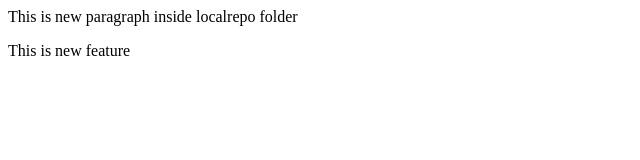
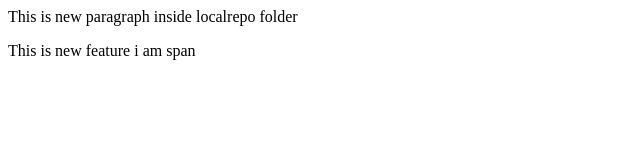
Before and after one commit to pappukumar16/localrepo, a plain HTML site: page index.html in a window 1280 px wide. Shown: the full height of the page, 0-640 px from the left. Drawn offline with Linux system fonts and the light colour scheme.

Commit message:
add span

```diff
--- a/index.html
+++ b/index.html
@@ -1,2 +1,2 @@
 <p>This is new paragraph inside localrepo folder</p>
-<p>This is new  feature </p>
+<p>This is new  feature <span>i am span</span></p>
```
· · · · ·
EXERCISE INSTRUCTIONS:
Some lines above may contain the string "index". State how many of them the records have, and nothing more.

OUTPUT FOR THIS TASK:
3